But an email from a concerned Scottish worker showed that not only are we losing out on the exploitation of the huge natural asset of wind energy, but our workers are being exploited. This sorry tale encapsulates the absurdity of giving away our offshore bounty and the perversity of what’s happening to our workers.
Neart na Gaoithe is an offshore wind farm in the Firth of Forth about seven miles from Fife. The energy it produces will come ashore near Torness in East Lothian, less than 20 miles away. It’ll have 54 turbines and produce enough energy to power around 375,000 homes. All good you’d think. Renewable energy, a natural bounty and a win-win for Scots and Scotland. What could possibly go wrong?
Ownership of the field is with a consortium made up of two state energy providers. Profits though won’t be going to either Edinburgh or London, as the owners are EDF and ESB. Those acronyms mask the French state power company and the state electricity company for the Republic of Ireland respectively.

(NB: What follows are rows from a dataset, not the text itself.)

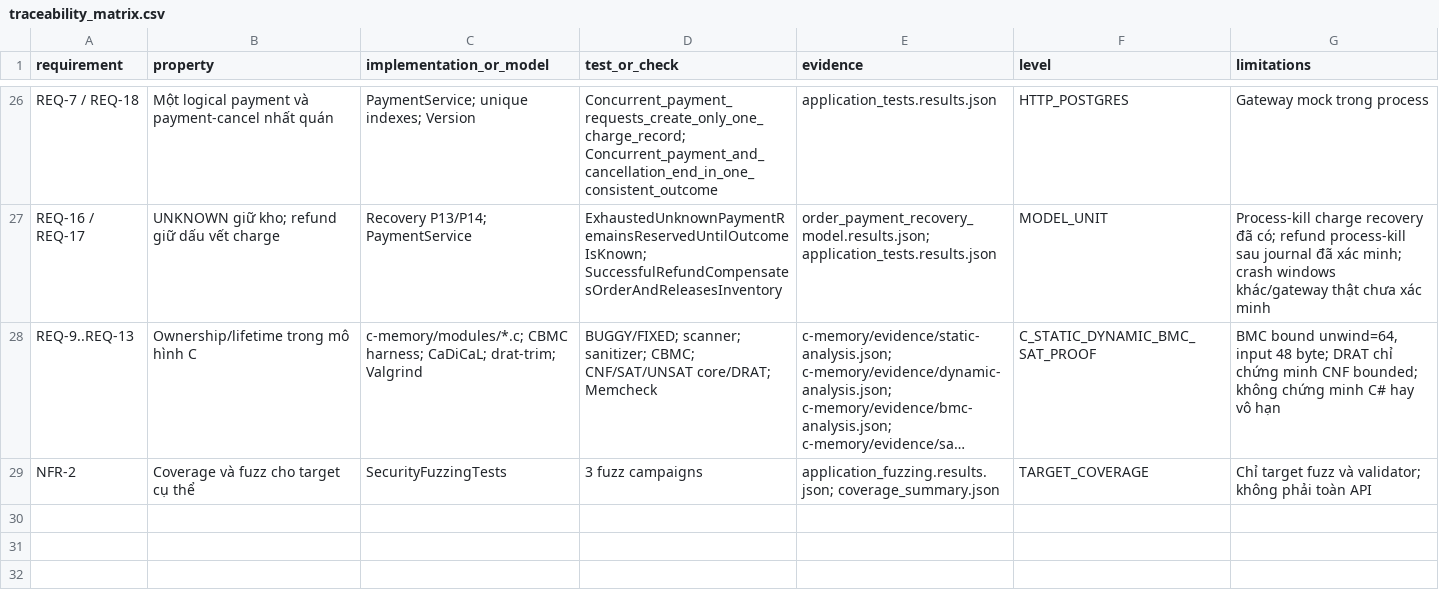
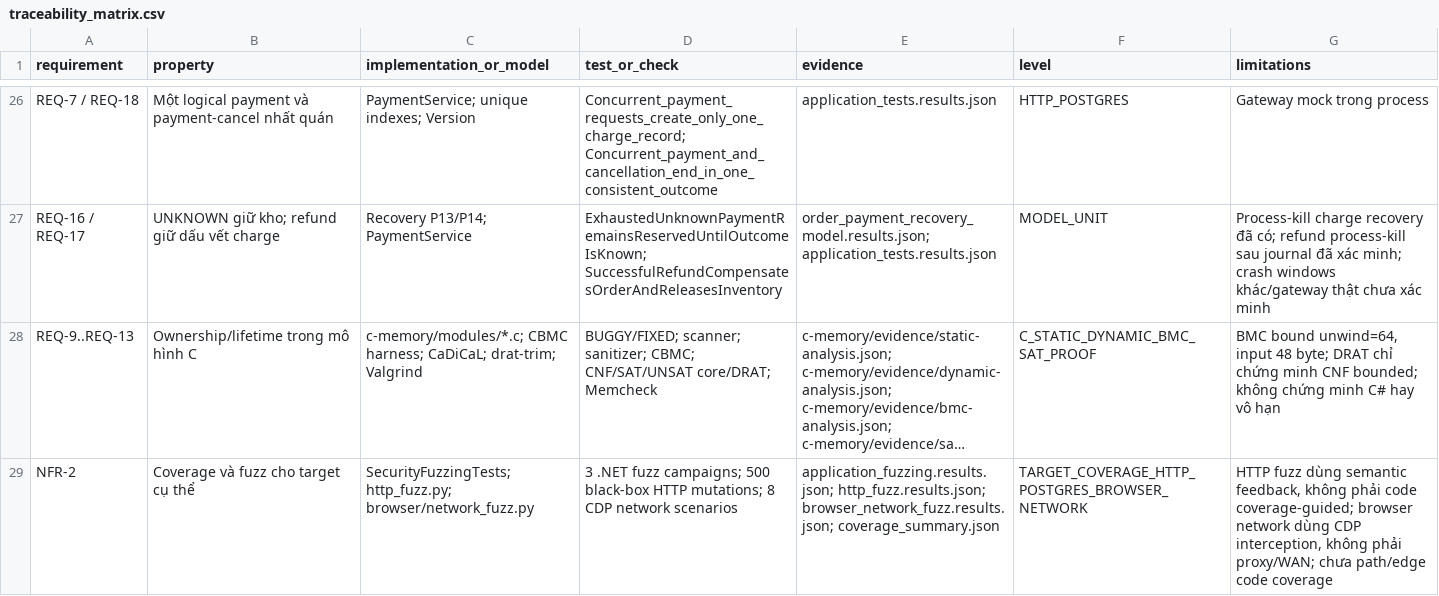
Before and after one commit to HoagnPham/OrderPaymentMicroservice, a CSV file: security-analysis/results/traceability_matrix.csv, drawn as a sheet; only a part is shown, gaps mark what is left out; long unchanged cells end in …; the diff names each change by its address in the sheet, - before the commit and + after, or states it on an @@ line.

Commit message:
feat: add black-box HTTP and browser network fuzzing
Add opt-in HTTP fuzz harness against the real executable and a temporary PostgreSQL instance, with fixed seed, semantic feedback, DB invariants, and replay traces. Add Chrome CDP network fault fuzzing for the products fetch path. Document exact scope and remaining gaps, wire both harnesses into run_all_checks, and refresh evidence/report.

```diff
--- a/security-analysis/results/traceability_matrix.csv
+++ b/security-analysis/results/traceability_matrix.csv
-C29 (implementation_or_model): SecurityFuzzingTests
+C29 (implementation_or_model): SecurityFuzzingTests; http_fuzz.py; browser/network_fuzz.py
-D29 (test_or_check): 3 fuzz campaigns
+D29 (test_or_check): 3 .NET fuzz campaigns; 500 black-box HTTP mutations; 8 CDP network scenarios
-E29 (evidence): application_fuzzing.results.json; coverage_summary.json
+E29 (evidence): application_fuzzing.results.json; http_fuzz.results.json; browser_network_fuzz.results.json; coverage_summary.json
-F29 (level): TARGET_COVERAGE
+F29 (level): TARGET_COVERAGE_HTTP_POSTGRES_BROWSER_NETWORK
-G29 (limitations): Chỉ target fuzz và validator; không phải toàn API
+G29 (limitations): HTTP fuzz dùng semantic feedback, không phải code coverage-guided; browser network dùng CDP interception, không phải proxy/WAN; chưa path/edge code coverage
```
Also changed, not shown: 21 other files.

What an absurdity. The bounty’s off our shores and not even way out at sea but within sight of land. But seeing the turbines turn won’t pay the bills for fuel-poor Scots in Fife or my own constituency of East Lothian and nor will our nation collectively gain. Tory privatisation and the SNP failure to establish a state energy company, instead see other nations, both large and small, benefit at our expense.

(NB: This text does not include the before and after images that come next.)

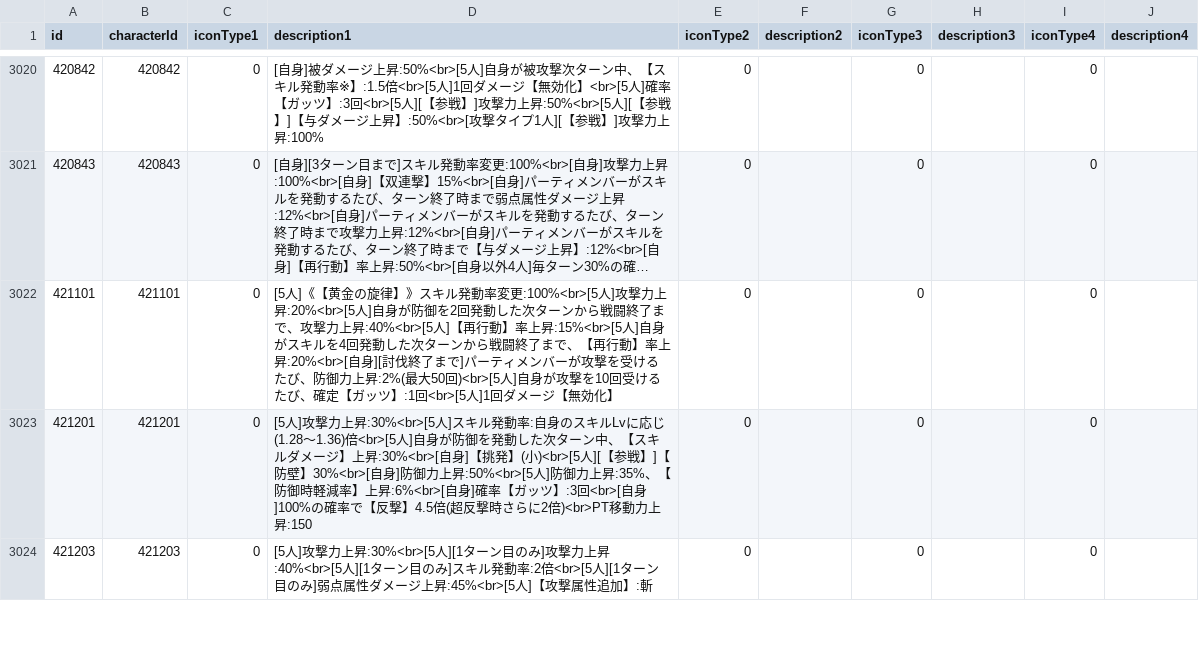
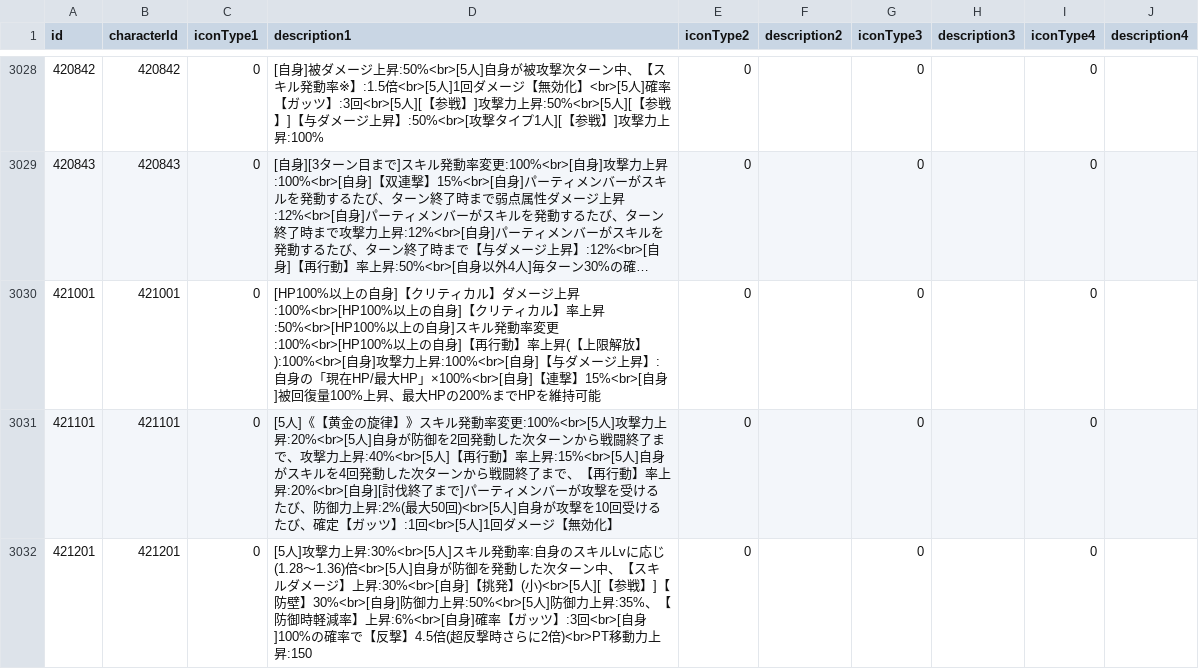
Before and after one commit to game4353/fkg_data, a TSV file: master/masterCharacterLeaderSkillDescription.tsv, drawn as a sheet; only a part is shown, gaps mark what is left out; the shorter side is filled out with more unchanged rows; long unchanged cells end in …; the diff covers the shown part only; the diff names each change by its address in the sheet, - before the commit and + after, or states it on an @@ line.

```diff
--- a/master/masterCharacterLeaderSkillDescription.tsv
+++ b/master/masterCharacterLeaderSkillDescription.tsv
+row 3030: 421001 | 421001 | 0 | [HP100%以上の自身]【クリティカル】ダメージ上昇:100%<br>[HP100%以上の自身]【クリティカル】率上昇:50%<br>[HP100%以上の自身]スキル発動率変更:100%<br>[HP100%以上の自身]【再行動】率上昇(【上限解放】):100%<br>[自身]攻撃力上昇:100%<br>[自身]【与ダメージ上昇】:自身の「現在HP/最大HP」×100%<br>[自身]【連撃】15%<br>[自身]被回復量100%上昇、最大HPの200%までHPを維持可能 | 0 |  | 0 |  | 0
```
Also changed, not shown: 12 added rows elsewhere in this file, master/masterAlbumDungeon.tsv, master/masterCharacterEquipment.tsv, 43 other files.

So, no profits but what about the jobs? We’ve been told that’ll be the big win. Perfect you might think for Fife with BiFab lying idle just along the coast. But the turbines are being constructed by Siemens in Hull. They’ll be assembled at Dundee, but the big contracts and high wages are in construction, not assembly.

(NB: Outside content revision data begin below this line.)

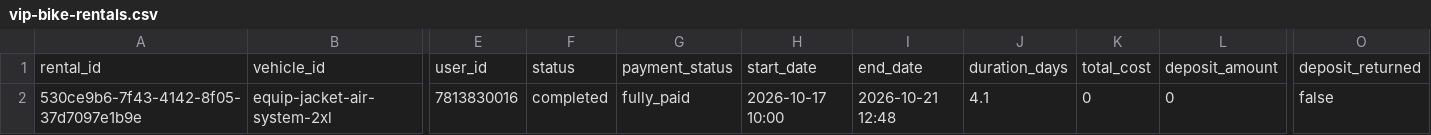
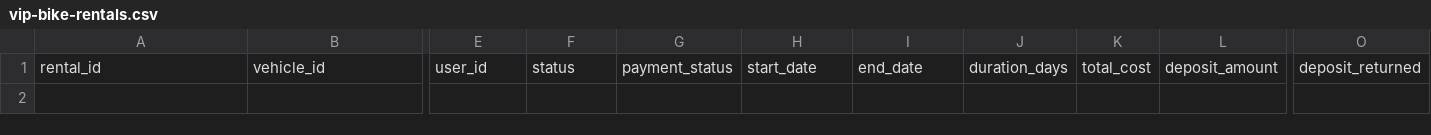
Before and after one commit to salavey13/carTest, a CSV file: public/docs/autoreply/vip-bike-rentals.csv, drawn as a sheet; only a part is shown, gaps mark what is left out; rows hold the shown columns only; the diff names each change by its address in the sheet, - before the commit and + after, or states it on an @@ line.

Commit message:
chore(rentals): regenerate active rentals CSV from Supabase

```diff
--- a/public/docs/autoreply/vip-bike-rentals.csv
+++ b/public/docs/autoreply/vip-bike-rentals.csv
-row 2: 530ce9b6-7f43-4142-8f05-37d7097e1b9e | equip-jacket-air-system-2xl | 7813830016 | completed | fully_paid | 2026-10-17 10:00 | 2026-10-21 12:48 | 4.1 | 0 | 0 | false
```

Other contracts have likewise gone abroad from the turbine foundations and their transportation to the cabling. Spanish, Italian, Belgian and Norwegian companies have won out but where are local, let alone Scottish, businesses? We were promised by Finance Secretary Kate Forbes that we’d win big in the supply chain. Maybe she’d like to identify just where that applies here? For sure, once up and running, Eyemouth will be the base for maintenance. But jobs will be limited and the nature of the work likewise restricted.
In the interim, let me return to the sorry tale of my Scottish worker. He was on a ship, the Normand Navigator, operated by Solstad Offshore and working on the wind-farm site. It’s not far from shore, as we’ve seen, and offered an opportunity to be closer to home.
But he and 35 of his colleagues have now had their contracts terminated, not because work has ceased as it’s still early days for the project. Instead they are to be replaced by cheaper South Asian labour. Due to length of service, they’re receiving the princely sum of three days’ pay. Many others in the sector are also threatened.
P&O was disgraceful, but this is worse. Our nation’s resource is being robbed and our workers exploited.
Kenny MacAskill is Alba Party MP for East Lothian